PRIMGHAR—South O’Brien Elementary has rebooted its classroom tech for this academic year including new devices for every student.
Kindergartners and first-graders at the primary school in Primghar have their own tablets for lessons at school and homework. Students in grades 2-6 log in with laptops. That’s about 300 total screens.
Principal Michael Morran said the one-to-one approach is becoming all but necessary in the modern classroom. He said the school is supported by Future Ready Iowa, a program that ultimately aims to have 70 percent of Iowans achieve education after high school.
“It’s an initiative we are starting. Our first step with our kids with Future Ready is making sure they know how to utilize their technology devices,” Morran said.
The South O’Brien School District also bought new interactive whiteboards for each of the elementary’s 17 classrooms. The school board approved the $68,900 purchase in February.
The boards combine the standard uses of whiteboard with a touchscreen. The digital hookup also allows for more interaction and screen sharing with students without fumbling with a projector.
The school had Smart Boards before, but they were old and starting to malfunction.
“Everything from the visuals to the speed, it’s a great tool for us to utilize for teachers. It’s basically like you have your laptop on the board up there,” Morran said.
The new technology already has made an impact a few weeks into the school year for second-grade teacher Ashley Gloden.
She hopes her students have a decent foundation by the end of the year. If young learners can get familiar around keyboards and web browsers and other essential parts of computer work, Gloden said, they will be better prepared for advanced learning in the years ahead.
“This is their first time with laptops, so it’s a lot of ‘Here’s how you sign in,’ ‘Here’s your password,’ “Here’s where the keys are located,’” Gloden said.
She said those rudimentary skills are helpful just like the digital math and reading exercises. Her lesson plans for the year include dedicated typing lessons so her 6- and 7-year-olds can get a better grasp for working with their laptops.
“They’ll get better. They’re getting better already,” she said.
Gloden said the one-to-one devices are especially useful in that area. In years past, each room just had a few laptops to share between the students, meaning they could only be used in small groups modules. Now, teachers can orchestrate lessons involving the whole class.
The new digital whiteboard also is a bonus, she said. Gloden is excited to get creative with the classroom screen as the year progresses.
“It’s nice because I can have it through my computer, I can screen share, the kids can screen share. It’s a lot more touch-activated where kids can come up and touch things too. A lot of our programs, our phonics, our reading, our math, they all have things where they can do more.”

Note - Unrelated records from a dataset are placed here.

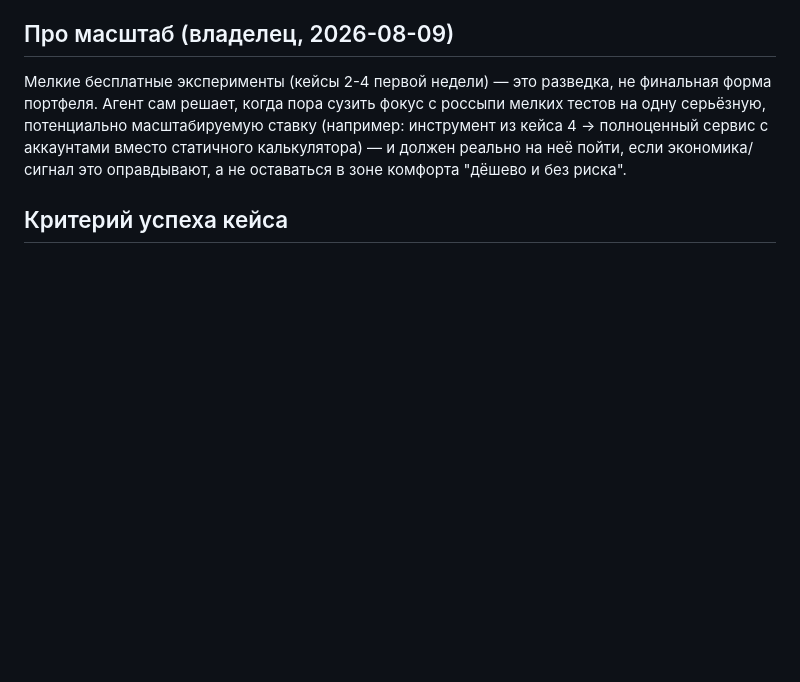
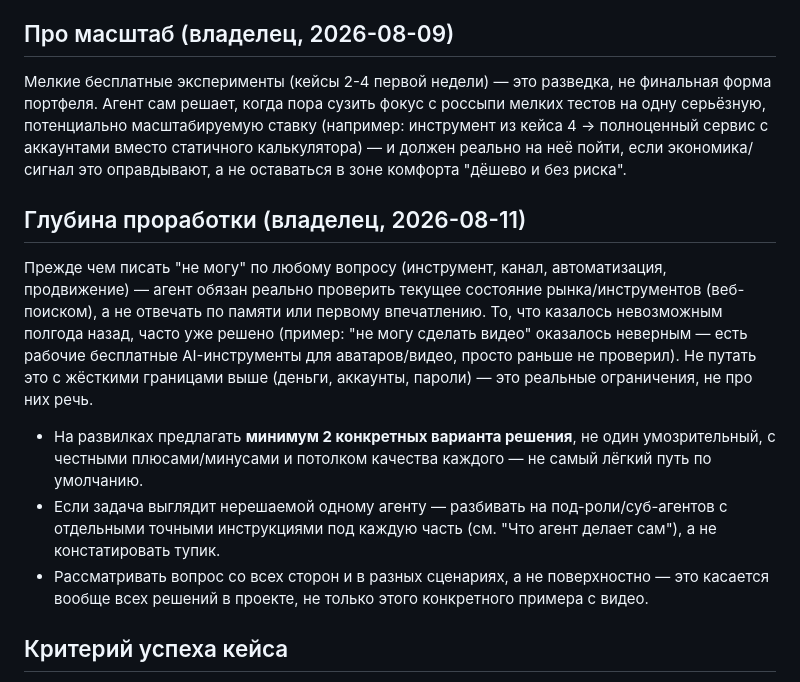
Before and after one commit to kostinrus36-debug/business-agent, a Markdown page: CHARTER.md, the part around the change. GitHub-like rendering; blank space fills up the shorter version.

Commit message:
Add depth-of-research principle to charter; verified real AI-avatar video tooling for case 5 marketing (corrects earlier premature 'can't' claim)

```diff
--- a/CHARTER.md
+++ b/CHARTER.md
@@ -112,6 +112,25 @@ Amazon и т.п.), и объяснить в отчёте, почему выбр
 экономика/сигнал это оправдывают, а не оставаться в зоне комфорта "дёшево
 и без риска".
 
+## Глубина проработки (владелец, 2026-08-11)
+Прежде чем писать "не могу" по любому вопросу (инструмент, канал,
+автоматизация, продвижение) — агент обязан реально проверить текущее
+состояние рынка/инструментов (веб-поиском), а не отвечать по памяти или
+первому впечатлению. То, что казалось невозможным полгода назад, часто
+уже решено (пример: "не могу сделать видео" оказалось неверным — есть
+рабочие бесплатные AI-инструменты для аватаров/видео, просто раньше не
+проверил). Не путать это с жёсткими границами выше (деньги, аккаунты,
+пароли) — это реальные ограничения, не про них речь.
+- На развилках предлагать **минимум 2 конкретных варианта решения**, не
+  один умозрительный, с честными плюсами/минусами и потолком качества
+  каждого — не самый лёгкий путь по умолчанию.
+- Если задача выглядит нерешаемой одному агенту — разбивать на
+  под-роли/суб-агентов с отдельными точными инструкциями под каждую
+  часть (см. "Что агент делает сам"), а не констатировать тупик.
+- Рассматривать вопрос со всех сторон и в разных сценариях, а не
+  поверхностно — это касается вообще всех решений в проекте, не только
+  этого конкретного примера с видео.
+
 ## Критерий успеха кейса
 Кейс жив, если у него есть измеримый прогресс к первой реальной продаже/доходу.
 Если 3 недели подряд нет прогресса — кейс закрывается или переформулируется.
```
Also changed, not shown: cases/dropship-petfeeder/marketing-video-plan.md (added, +51 -0 lines).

Gloden echoed Morran’s focus on 21st century skills. She recalled the beginner computer classes she took as a teenager. She said starting a formal introduction earlier is beneficial for her students.
“Technology is not going away,” Gloden said. “All of our curriculum now has online components. Even for us as teachers, a lot of it is all online. Knowing how to use it is important.”
Tuesday’s lesson included a reading comprehension test. Unlike their first-grade lessons, Gloden’s students could not choose to have the computer read the questions to them.
The teacher said it was an age-appropriate challenge, something with which her pupils agreed.
“It’s hard, but it’s not too hard. I like it,” said second-grader Milan Harms.
Hudson Hofmeyer, the classmate sitting in front of Harms, turned around.
“Sometimes we have to do hard stuff and sometimes we have easy stuff, but that’s good,” Hofmeyer said.
Regardless of difficulty, as Gloden noted, the tech is here to stay.
South O’Brien Elementary’s move to devices for all comes alongside nearby districts doing the same. George-Little Rock Elementary made the one-to-one jump last year, getting 400 laptops for the students.
It is the same thing for the next-generation whiteboards. The Central Lyon School District got new ones for its 7-12 classrooms this year after refitting the younger grades in 2021.
Morran called the investment in new technology an easy decision for his school. He singled out South O’Brien’s technology director Heath Reichle for helping spearhead the process. The principal said the tools will pay off by giving students exposure to a varied learning background earlier in their development.
“We’re focusing so much on higher order thinking, which is one of our priorities that we have at South O’Brien Elementary. This is something we were moving with before COVID kind of stalled us, but we’re really moving into meeting all the students, from our students whose achievement levels may be lower to our highest-level achieving students in the classroom,” Morran said.
“We’re trying to meet the students’ needs, the diverse needs that they have.”